The neighing horses showed agitation. The clashing swords depicted brutality. The
narrowing eyes of the Deccan sultans and the sword-bearing raised fists of the
Vijaynagara kings emanated a sense of rivalry.
I painted a complete war scene in the canvas of my mind on seeing the majestic battle ground in the capital of the victory city of Vijaynagara. Lasting for three centuries before succumbing to the Deccan sultanate, this metropolis in Karnataka lies on the southern banks of the mighty and garrulous Tungabhadra.
Regarded as the second Rome, Hampi is built around the temple of the presiding deity, Virupaksha, an incarnation of Lord Siva. It was pleasant November morning as I started my day by visiting the Virupaksha temple. A small beautiful stream of the Tungabhadra flowed along the temple’s terrace and then descended to the temple-kitchen and out through the outer court. Dedicated to Lord Siva, this sacred temple has inscriptions referring to Shiva dating back to the 9th and 10th centuries. It started as tiny shrine but grew out to become a big and striking temple under the reign of the Vijaynagara rulers.
While on my way to the next temple, I saw numerous Siva lingas made out of small boulders. I had made friends with a small squirrel who had followed me along the way. The temple of Lord Vishnu, Vithalla temple is the most well known temple at Hampi. The pillared halls and the impressively carved stone chariot of this UNESCO recognized World Heritage Site simply took my breath away. Its stone wheels, each shaped in the form of a lotus, were capable of revolving and in front of the chariot were two elephants, carved and positioned as if pulling the chariot.

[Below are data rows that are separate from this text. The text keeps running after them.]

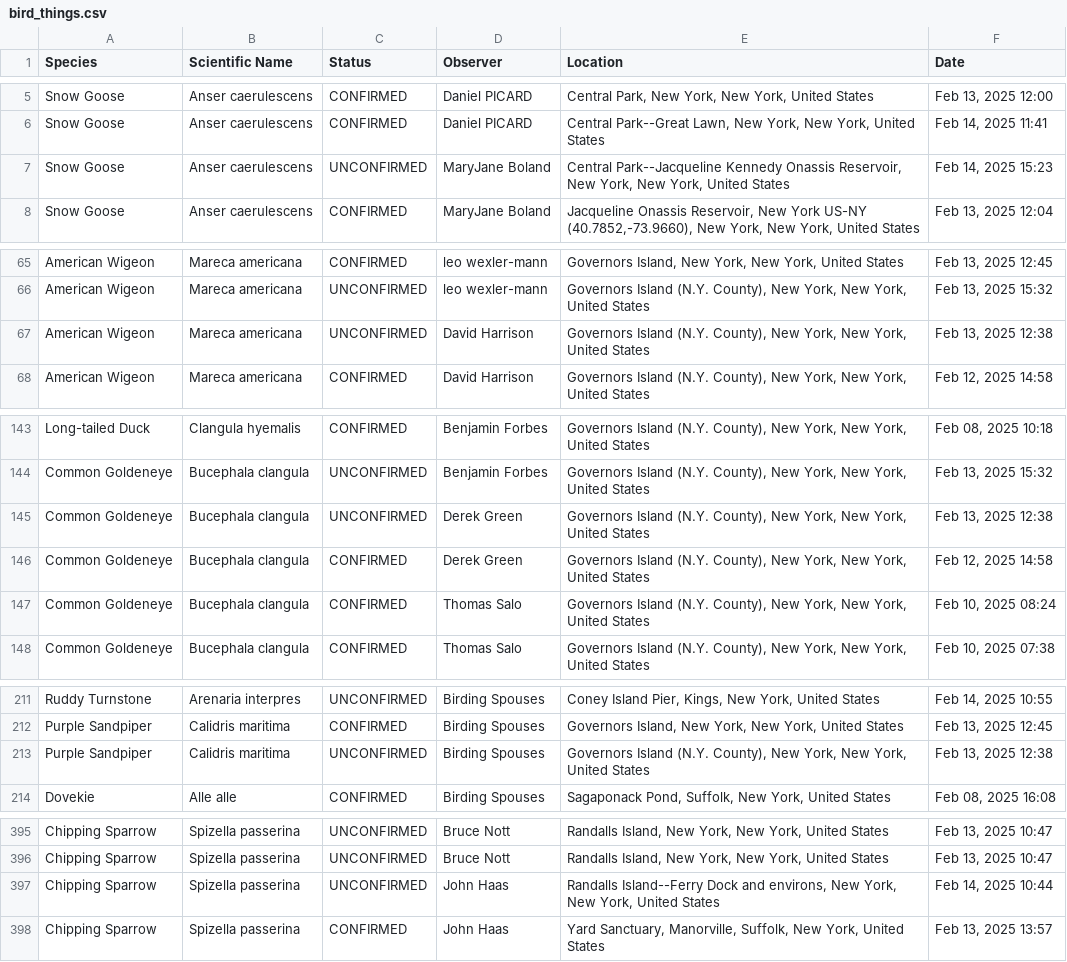
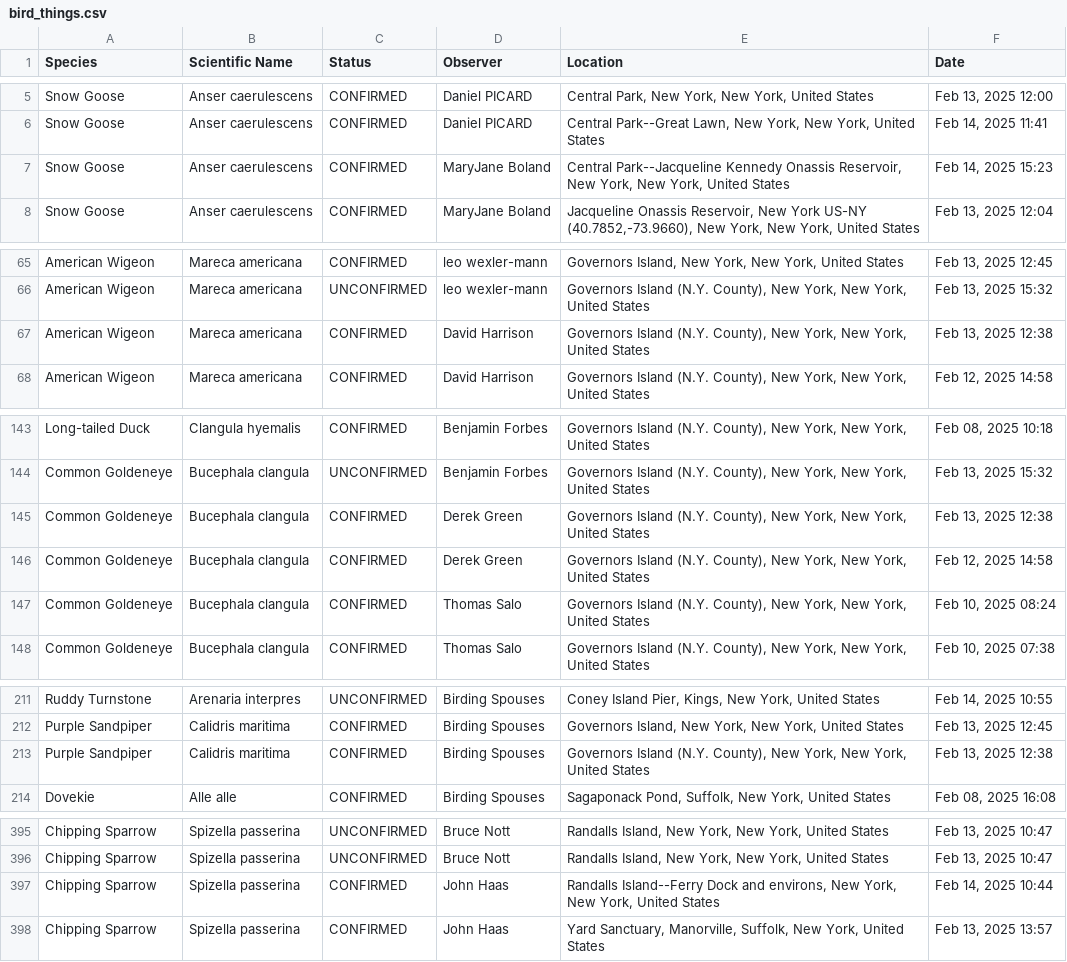
Before and after one commit to amethystmart/bird_stuff, a CSV file: bird_things.csv, drawn as a sheet; only a part is shown, gaps mark what is left out; the diff covers the shown part only.

```diff
--- a/bird_things.csv
+++ b/bird_things.csv
@@ -6,3 +6,3 @@ Snow Goose,Anser caerulescens,CONFIRMED,Daniel PICARD,"Central Park, New York, N
 Snow Goose,Anser caerulescens,CONFIRMED,Daniel PICARD,"Central Park--Great Lawn, New York, New York, United States","Feb 14, 2025 11:41"
-Snow Goose,Anser caerulescens,UNCONFIRMED,MaryJane Boland,"Central Park--Jacqueline Kennedy Onassis Reservoir, New York, New York, United States","Feb 14, 2025 15:23"
+Snow Goose,Anser caerulescens,CONFIRMED,MaryJane Boland,"Central Park--Jacqueline Kennedy Onassis Reservoir, New York, New York, United States","Feb 14, 2025 15:23"
 Snow Goose,Anser caerulescens,CONFIRMED,MaryJane Boland,"Jacqueline Onassis Reservoir, New York US-NY (40.7852,-73.9660), New York, New York, United States","Feb 13, 2025 12:04"
@@ -66,3 +66,3 @@ American Wigeon,Mareca americana,CONFIRMED,leo wexler-mann,"Governors Island, Ne
 American Wigeon,Mareca americana,UNCONFIRMED,leo wexler-mann,"Governors Island (N.Y. County), New York, New York, United States","Feb 13, 2025 15:32"
-American Wigeon,Mareca americana,UNCONFIRMED,David Harrison,"Governors Island (N.Y. County), New York, New York, United States","Feb 13, 2025 12:38"
+American Wigeon,Mareca americana,CONFIRMED,David Harrison,"Governors Island (N.Y. County), New York, New York, United States","Feb 13, 2025 12:38"
 American Wigeon,Mareca americana,CONFIRMED,David Harrison,"Governors Island (N.Y. County), New York, New York, United States","Feb 12, 2025 14:58"
@@ -144,3 +144,3 @@ Long-tailed Duck,Clangula hyemalis,CONFIRMED,Benjamin Forbes,"Governors Island (
 Common Goldeneye,Bucephala clangula,UNCONFIRMED,Benjamin Forbes,"Governors Island (N.Y. County), New York, New York, United States","Feb 13, 2025 15:32"
-Common Goldeneye,Bucephala clangula,UNCONFIRMED,Derek Green,"Governors Island (N.Y. County), New York, New York, United States","Feb 13, 2025 12:38"
+Common Goldeneye,Bucephala clangula,CONFIRMED,Derek Green,"Governors Island (N.Y. County), New York, New York, United States","Feb 13, 2025 12:38"
 Common Goldeneye,Bucephala clangula,CONFIRMED,Derek Green,"Governors Island (N.Y. County), New York, New York, United States","Feb 12, 2025 14:58"
@@ -212,3 +212,3 @@ Ruddy Turnstone,Arenaria interpres,UNCONFIRMED,Birding Spouses,"Coney Island Pie
 Purple Sandpiper,Calidris maritima,CONFIRMED,Birding Spouses,"Governors Island, New York, New York, United States","Feb 13, 2025 12:45"
-Purple Sandpiper,Calidris maritima,UNCONFIRMED,Birding Spouses,"Governors Island (N.Y. County), New York, New York, United States","Feb 13, 2025 12:38"
+Purple Sandpiper,Calidris maritima,CONFIRMED,Birding Spouses,"Governors Island (N.Y. County), New York, New York, United States","Feb 13, 2025 12:38"
 Dovekie,Alle alle,CONFIRMED,Birding Spouses,"Sagaponack Pond, Suffolk, New York, United States","Feb 08, 2025 16:08"
@@ -396,3 +396,3 @@ Chipping Sparrow,Spizella passerina,UNCONFIRMED,Bruce Nott,"Randalls Island, New
 Chipping Sparrow,Spizella passerina,UNCONFIRMED,Bruce Nott,"Randalls Island, New York, New York, United States","Feb 13, 2025 10:47"
-Chipping Sparrow,Spizella passerina,UNCONFIRMED,John Haas,"Randalls Island--Ferry Dock and environs, New York, New York, United States","Feb 14, 2025 10:44"
+Chipping Sparrow,Spizella passerina,CONFIRMED,John Haas,"Randalls Island--Ferry Dock and environs, New York, New York, United States","Feb 14, 2025 10:44"
 Chipping Sparrow,Spizella passerina,CONFIRMED,John Haas,"Yard Sanctuary, Manorville, Suffolk, New York, United States","Feb 13, 2025 13:57"
```
Also changed, not shown: 3 edited cells elsewhere in this file.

It was amazing to hear distinct musical noted from each of the pillars. Intricate sculpturing and ornate pillars depicting war scenes, wedding scenes and diverse dance mudras reflected the culture and prosperity of the city while representing the radiant creativity of the artists of the 15th century. A bare-branched old spooky tree at the back of the temple provided a quaint flavour to the premise.
Close to the Vithalla temple was the Tula Bhara or the King’s Balance which I was very excited to see. Here the king used to weigh himself with gold, gems, silver and precious stones and distribute to the priests. From far this balance seemed like an archway. But on close observation I saw three loops at the top from which balance was actually hung. I managed to spend the later half of the day at the Lotus Mahal and the big elephant stables. The Lotus Mahal was the palace of the queen which had pretty arched gateways and elements of Islamic architecture.
The sun was about to set and I quickly headed out to the nearby Hemkutha hill to witness the sundown. As hues of orange turned purple, an enterprising chaiwallah who had carried his tea-making-gear all the way up to the hill-top offered to make me some tea. After a steaming cup of tea I walked unhurriedly downhill savouring the beauty of the river and the rocky terrain surrounding it. I noticed during the descent that it was an excellent place for bird watching. I spotted doves, some magpie robins, plenty of parakeets and many mynahs. After watching skies turn crimson after the sun disappeared beyond the distant hills, I walked down to see a Ganesha statue lit up nicely between an assembly of pillars.
Witnessing a fascinating blend of Siva, Vishnu and Rama temples, a tradesmen bazaar, horse and elephant stables, open air theatre, water tanks, step wells, soldier barracks and small and big palaces, I was sure that walled city of Hampi was truly one of the most majestic cities of the times.